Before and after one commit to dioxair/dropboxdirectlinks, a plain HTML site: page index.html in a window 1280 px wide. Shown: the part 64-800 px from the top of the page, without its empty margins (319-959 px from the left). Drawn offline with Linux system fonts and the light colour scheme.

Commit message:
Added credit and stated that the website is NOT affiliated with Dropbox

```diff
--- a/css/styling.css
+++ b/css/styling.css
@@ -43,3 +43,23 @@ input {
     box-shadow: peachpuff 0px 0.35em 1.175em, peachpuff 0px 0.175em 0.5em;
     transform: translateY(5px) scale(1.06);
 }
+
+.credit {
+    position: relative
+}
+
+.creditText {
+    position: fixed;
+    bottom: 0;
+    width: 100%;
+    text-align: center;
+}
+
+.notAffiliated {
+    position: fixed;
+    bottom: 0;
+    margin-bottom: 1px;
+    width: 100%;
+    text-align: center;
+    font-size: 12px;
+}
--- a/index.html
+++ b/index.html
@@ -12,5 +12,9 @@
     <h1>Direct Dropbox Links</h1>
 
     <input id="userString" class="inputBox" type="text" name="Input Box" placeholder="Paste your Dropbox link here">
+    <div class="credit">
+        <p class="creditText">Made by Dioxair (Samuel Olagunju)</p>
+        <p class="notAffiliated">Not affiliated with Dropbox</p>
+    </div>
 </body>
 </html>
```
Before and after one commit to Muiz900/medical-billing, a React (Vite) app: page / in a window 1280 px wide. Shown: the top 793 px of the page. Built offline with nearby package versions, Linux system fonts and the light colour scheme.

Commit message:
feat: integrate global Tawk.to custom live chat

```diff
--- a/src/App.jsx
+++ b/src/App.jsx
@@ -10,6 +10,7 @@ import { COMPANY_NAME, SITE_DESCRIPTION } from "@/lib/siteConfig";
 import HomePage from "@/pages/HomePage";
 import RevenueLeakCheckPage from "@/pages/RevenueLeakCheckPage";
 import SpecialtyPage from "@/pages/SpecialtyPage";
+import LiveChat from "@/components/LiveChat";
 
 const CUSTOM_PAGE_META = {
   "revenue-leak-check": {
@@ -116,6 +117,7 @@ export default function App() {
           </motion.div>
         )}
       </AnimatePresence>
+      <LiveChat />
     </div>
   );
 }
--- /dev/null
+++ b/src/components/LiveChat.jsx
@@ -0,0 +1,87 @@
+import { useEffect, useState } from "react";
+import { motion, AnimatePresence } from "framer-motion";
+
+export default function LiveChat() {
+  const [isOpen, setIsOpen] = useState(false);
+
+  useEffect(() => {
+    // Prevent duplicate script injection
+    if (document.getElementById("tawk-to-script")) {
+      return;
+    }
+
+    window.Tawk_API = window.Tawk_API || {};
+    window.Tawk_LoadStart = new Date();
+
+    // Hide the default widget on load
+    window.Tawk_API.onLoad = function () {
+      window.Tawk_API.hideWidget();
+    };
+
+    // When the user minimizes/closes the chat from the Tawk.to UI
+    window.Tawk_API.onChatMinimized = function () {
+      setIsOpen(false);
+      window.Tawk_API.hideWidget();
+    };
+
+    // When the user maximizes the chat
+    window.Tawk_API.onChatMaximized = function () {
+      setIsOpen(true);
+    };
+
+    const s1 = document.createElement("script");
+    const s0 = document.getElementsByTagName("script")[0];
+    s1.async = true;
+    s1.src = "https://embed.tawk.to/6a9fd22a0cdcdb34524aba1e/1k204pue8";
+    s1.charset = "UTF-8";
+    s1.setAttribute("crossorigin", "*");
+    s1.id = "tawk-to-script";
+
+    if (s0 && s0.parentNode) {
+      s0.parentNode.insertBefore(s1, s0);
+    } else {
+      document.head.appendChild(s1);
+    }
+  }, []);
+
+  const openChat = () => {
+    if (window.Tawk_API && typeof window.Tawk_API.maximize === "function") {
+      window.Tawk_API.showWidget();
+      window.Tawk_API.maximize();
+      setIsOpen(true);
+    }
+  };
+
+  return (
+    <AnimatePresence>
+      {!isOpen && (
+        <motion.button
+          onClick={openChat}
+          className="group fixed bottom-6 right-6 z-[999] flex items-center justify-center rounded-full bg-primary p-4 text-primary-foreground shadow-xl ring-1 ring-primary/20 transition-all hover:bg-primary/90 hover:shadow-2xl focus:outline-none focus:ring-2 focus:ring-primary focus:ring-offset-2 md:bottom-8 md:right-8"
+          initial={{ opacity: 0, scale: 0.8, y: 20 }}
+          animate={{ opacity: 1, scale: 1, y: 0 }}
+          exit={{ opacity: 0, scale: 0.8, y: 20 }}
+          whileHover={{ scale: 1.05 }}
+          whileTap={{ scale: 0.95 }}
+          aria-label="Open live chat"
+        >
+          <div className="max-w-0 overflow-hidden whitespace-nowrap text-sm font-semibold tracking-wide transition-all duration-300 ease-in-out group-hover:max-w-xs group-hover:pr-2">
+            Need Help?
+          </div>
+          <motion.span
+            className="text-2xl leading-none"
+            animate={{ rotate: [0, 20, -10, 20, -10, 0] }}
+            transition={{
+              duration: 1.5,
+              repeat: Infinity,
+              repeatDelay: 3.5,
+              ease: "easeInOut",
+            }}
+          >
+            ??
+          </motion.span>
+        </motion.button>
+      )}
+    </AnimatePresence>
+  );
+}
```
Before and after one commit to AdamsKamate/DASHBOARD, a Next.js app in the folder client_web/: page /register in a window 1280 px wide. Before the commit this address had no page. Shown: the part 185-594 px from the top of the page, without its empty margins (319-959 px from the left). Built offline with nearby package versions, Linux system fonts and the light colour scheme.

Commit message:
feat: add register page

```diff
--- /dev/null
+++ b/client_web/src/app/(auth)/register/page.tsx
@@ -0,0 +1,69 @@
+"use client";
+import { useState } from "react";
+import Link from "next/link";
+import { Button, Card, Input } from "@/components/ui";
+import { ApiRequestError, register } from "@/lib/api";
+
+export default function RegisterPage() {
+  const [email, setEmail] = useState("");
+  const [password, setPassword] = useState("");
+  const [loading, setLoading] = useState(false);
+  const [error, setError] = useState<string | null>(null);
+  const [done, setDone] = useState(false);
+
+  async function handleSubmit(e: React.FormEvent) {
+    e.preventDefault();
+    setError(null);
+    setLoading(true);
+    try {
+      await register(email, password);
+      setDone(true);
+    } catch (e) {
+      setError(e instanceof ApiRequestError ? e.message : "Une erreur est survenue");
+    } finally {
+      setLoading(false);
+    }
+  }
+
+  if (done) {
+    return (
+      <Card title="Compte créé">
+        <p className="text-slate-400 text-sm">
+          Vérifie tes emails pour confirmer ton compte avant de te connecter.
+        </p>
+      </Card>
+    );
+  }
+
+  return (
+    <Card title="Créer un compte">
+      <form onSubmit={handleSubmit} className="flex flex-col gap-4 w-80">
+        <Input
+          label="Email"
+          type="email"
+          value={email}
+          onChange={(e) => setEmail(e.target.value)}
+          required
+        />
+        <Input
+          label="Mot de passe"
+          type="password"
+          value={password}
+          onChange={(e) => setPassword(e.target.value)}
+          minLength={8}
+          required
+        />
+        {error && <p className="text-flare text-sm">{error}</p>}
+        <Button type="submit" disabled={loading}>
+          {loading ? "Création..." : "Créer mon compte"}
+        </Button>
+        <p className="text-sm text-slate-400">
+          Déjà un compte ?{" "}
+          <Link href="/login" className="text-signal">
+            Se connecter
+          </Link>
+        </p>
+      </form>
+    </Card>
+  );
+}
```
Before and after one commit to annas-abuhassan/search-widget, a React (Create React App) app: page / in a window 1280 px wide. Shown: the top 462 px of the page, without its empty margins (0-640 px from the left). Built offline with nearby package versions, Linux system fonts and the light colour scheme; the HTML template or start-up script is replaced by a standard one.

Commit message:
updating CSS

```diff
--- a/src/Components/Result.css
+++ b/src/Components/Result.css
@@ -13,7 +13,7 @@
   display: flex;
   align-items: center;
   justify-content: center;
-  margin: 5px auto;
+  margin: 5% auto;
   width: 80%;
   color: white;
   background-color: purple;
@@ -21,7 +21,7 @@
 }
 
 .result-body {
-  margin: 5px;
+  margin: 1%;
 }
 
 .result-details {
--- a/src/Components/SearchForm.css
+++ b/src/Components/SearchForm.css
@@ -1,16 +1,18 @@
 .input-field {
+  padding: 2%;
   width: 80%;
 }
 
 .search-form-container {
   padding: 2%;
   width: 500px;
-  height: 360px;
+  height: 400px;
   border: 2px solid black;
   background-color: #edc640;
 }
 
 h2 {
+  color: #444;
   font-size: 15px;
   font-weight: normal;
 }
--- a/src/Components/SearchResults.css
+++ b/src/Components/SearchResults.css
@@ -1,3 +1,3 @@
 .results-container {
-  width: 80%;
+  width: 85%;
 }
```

-=-=-=-=-

§ **What the task requires**
If a line in the material above contains "width", show that line.

§ **Solution for this exercise**
+    width: 100%;
+    width: 100%;
   width: 80%;
   width: 80%;
   width: 500px;
-  width: 80%;
+  width: 85%;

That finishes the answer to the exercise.